This photo taken from video provided by WEAR-TV shows emergency responders near the Naval Air Base Station in Pensacola, Fla., Friday, Dec. 6, 2019. The US Navy is confirming that an active shooter and one other person are dead after gunfire at the Naval Air Station in Pensacola. Area hospital representatives tell The Associated Press that at least 11 people were hospitalized. The base remains locked down amid a huge law enforcement response.  (WEAR-TV via AP)

US digs into Saudi shooting suspect motive in Navy shooting

December 06, 2019 - 4:45 pm

WASHINGTON (AP) — U.S. law enforcement officials were digging into the background of the suspected Florida Naval station shooter Friday, to determine the Saudi Air Force officer's motive and whether it was connected to terrorism.

As questions swirled about the shooting, which left four people dead and multiple people wounded, officials identified the suspect as 2nd Lt. Mohammed Saeed Alshamrani, an aviation officer in the Saudi Air Force. The officials spoke on condition of anonymity to discuss an ongoing investigation.

Alshamrani was attending the aviation school at the base, one of hundreds of international military members who are receiving training there. The shooter opened fire in a classroom building on Friday morning.

The U.S. has long had a robust training program for Saudis, providing assistance in the U.S. and in the Kingdom. And the Trump administration has sent several Patriot missile batters and hundreds of troops to Saudi Arabia this year in the wake of attacks on the kingdom that officials blame on Iran.

On Friday, President Donald Trump said he got a call from Saudi King Salman, who expressed “his sincere condolences" and sent sympathies to the families of those involved.

“The King said that the Saudi people are greatly angered by the barbaric actions of the shooter, and that this person in no way shape or form represents the feelings of the Saudi people who love the American people,” said Trump in a tweet.

The shooting, however, shined a spotlight on what has been a sometimes rocky relationship with the kingdom.

The U.S. earlier this year agreed to send three Patriot missile batteries, dozens of fighter jets and other aircraft to Saudi Arabia. And in October, Defense Secretary Mark Esper visited Prince Sultan Air Base to see one of the batteries and talk about efforts to get other allies to contribute to the defense of Saudi Arabia and the Gulf region to counter threats from Iran.

But the kingdom is still trying to recover from the killing last year of Washington Post columnist Jamal Khashoggi at the Saudi Consulate in Istanbul. Saudi intelligence officials and a forensic doctor killed and dismembered Khashoggi on Oct. 2, 2018, just as his fiancée waited outside the diplomatic mission.
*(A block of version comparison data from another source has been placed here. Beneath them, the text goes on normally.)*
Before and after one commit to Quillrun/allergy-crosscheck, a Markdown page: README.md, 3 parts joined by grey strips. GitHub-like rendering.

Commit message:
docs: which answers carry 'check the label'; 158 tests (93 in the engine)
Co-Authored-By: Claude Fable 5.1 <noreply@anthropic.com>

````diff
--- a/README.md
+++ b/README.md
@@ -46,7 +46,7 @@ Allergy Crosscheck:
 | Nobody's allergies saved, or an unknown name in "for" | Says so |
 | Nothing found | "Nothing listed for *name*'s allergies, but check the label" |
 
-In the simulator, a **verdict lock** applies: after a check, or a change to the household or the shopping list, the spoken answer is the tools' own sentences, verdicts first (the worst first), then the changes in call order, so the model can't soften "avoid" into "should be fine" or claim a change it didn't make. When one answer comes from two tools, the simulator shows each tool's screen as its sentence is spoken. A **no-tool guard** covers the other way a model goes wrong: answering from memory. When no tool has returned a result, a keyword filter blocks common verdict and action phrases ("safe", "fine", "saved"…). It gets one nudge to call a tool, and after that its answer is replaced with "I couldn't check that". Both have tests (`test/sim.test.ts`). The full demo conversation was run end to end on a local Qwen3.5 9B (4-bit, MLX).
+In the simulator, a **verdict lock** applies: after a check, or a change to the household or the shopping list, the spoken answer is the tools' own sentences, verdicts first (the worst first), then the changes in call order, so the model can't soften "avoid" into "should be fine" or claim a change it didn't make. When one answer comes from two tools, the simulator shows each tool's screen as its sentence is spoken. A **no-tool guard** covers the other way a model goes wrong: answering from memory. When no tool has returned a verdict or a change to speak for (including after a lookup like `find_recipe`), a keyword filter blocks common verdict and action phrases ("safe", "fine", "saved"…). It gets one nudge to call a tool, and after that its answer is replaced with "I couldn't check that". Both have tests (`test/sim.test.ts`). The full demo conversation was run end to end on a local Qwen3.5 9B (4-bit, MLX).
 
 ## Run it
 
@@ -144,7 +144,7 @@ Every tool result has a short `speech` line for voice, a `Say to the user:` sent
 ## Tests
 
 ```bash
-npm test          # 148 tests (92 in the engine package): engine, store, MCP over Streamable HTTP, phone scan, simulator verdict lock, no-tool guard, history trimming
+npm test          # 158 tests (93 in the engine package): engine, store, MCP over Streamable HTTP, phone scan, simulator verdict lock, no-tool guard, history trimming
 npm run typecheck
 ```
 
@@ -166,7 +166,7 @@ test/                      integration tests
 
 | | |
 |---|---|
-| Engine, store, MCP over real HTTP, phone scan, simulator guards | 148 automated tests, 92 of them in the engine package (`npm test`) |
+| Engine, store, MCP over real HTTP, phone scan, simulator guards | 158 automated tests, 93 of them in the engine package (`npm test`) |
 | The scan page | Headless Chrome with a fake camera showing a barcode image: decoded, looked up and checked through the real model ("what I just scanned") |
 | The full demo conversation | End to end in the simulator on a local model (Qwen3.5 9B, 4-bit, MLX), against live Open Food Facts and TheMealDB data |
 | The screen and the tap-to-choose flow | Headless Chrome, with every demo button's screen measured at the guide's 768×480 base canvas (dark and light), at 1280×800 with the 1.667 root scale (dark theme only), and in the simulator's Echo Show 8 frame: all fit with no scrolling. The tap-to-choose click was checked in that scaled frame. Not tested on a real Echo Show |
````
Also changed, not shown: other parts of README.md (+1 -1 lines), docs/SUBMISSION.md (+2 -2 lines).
Khashoggi, long a royal court insider, had been in self-imposed exile in the U.S. while writing critically of Saudi Crown Prince Mohammed bin Salman, son of the oil-rich nation's King Salman.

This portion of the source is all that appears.